In March of 2020 I started to take photos of some Playmobile that I collected, although I had very few, and since I could no longer work due to the pandemic, I did not have money to buy materials. Then I started to collect things from the street, Sand, wood, Styrofoam, wires, all things that people threw away, they served to make dioramas.
For my ideas, I think of movie scenes, although my biggest inspiration is the light I use, which I take from paintings, mainly from romanticism painters.
Since I was a kid, I played with Playmobil, that’s why I feel love toward these toys. It is very easy for me to make scenes with them. I look at them when I’m putting the scenes and I love them.
Many photographers are influenced, although perhaps, in the paintings I look for the inspiration to be able to recreate environments and atmospheres. I think it’s good to learn from photographers who don’t work with toys, ideas and forms that one can take to the scenes with toys.
Gear & Essential Tools
I use Nikon cameras, generally Nikon D3s and D3. My lenses are 24, 28, 50, 85, 28-70 2.8, and 70-200 2.8 vr. But I use the 50mm 1.4 for most of the photos. Usually, I mix flashes and (many) continuous lights.
I take all my photos inside and usually at night, so I can control all the light. Although some photos of boats were taken in a pool, at the last hour of the day, turning off the daylight with the exposure and adding lights with the flashes.
My non photographic tools are essential. Wires, fabrics, cardboard, papers, are used to modify and direct the light, as well as small lights. The best accessory I used was a plastic coke bottle, spray painted gold, which generated a dramatic and very painting-like light.
I don’t use any post-take process. I don’t use photoshop or lightroom for processing photos. Everything you see, that’s how I have taken the shot, and this is for several reasons. Mainly because I never learned to use those programs, although I use them in very basic ways. Second, because it is more fun for me to work on the effects and the color in the moment, I take the photo.
I like that people see a real scene, based on toys, like I dreamed as a child when I played. That the Playmobil are real.
The best that you can have for a photo is patience. Infinite patience. If a photo takes 2 hours or 15 days, you have to have the time to be able to take it, without losing motivation.
A few months ago, I chose a photograph from the year 1974 from a catalogue of Playmobil, and I decided to reproduce it exactly. Soon I realized that all I needed was time and patience, lots of time and patience. As I progressed, I was sending a photographer friend the photos and he helped correct me. It was very helpful to have another person look at it to do retakes.
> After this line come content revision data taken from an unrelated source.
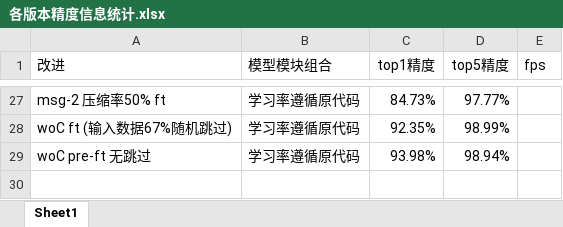
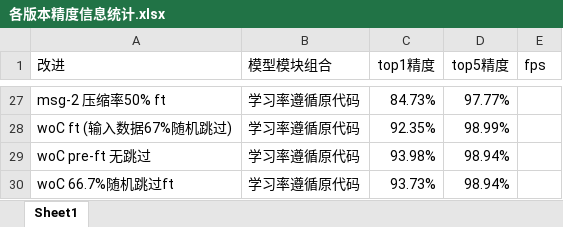
Before and after one commit to HuiLanAi/FG-052D, an Excel workbook: 052c doc/各版本精度信息统计.xlsx, sheet Sheet1, drawn as a sheet; only a part is shown, gaps mark what is left out; values as stored, in another font and other column widths than the file's, no borders; the diff names each change by its address in the sheet, - before the commit and + after, or states it on an @@ line.

```diff
--- a/052c doc/各版本精度信息统计.xlsx (sheet Sheet1)
+++ b/052c doc/各版本精度信息统计.xlsx (sheet Sheet1)
+row 30: woC 66.7%随机跳过ft | 学习率遵循原代码 | 93.73% | 98.94%
```
Also changed, not shown: 2 other files.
I would tell someone who is starting that if they don’t love what they are doing, start over. Even if it takes time, and even if it is frustrating, try many times until they are really satisfied.
For the 50 years of Playmobil, I am working on the adaptation of classic images, but with my own look.
I think digital tools made a lot of things easier, but they also made the creative process shorter and simpler. And in the process of building an image, we need time for ideas and proposals to emerge. At least for me that is what is exciting, a process with the Playmobil.
You can check out more of Alvaro’s amazing work at Instagram: playmobile.strobist
And don’t forget to check out other wonderful photographers who’ve already participated in our Feature Friday showcase.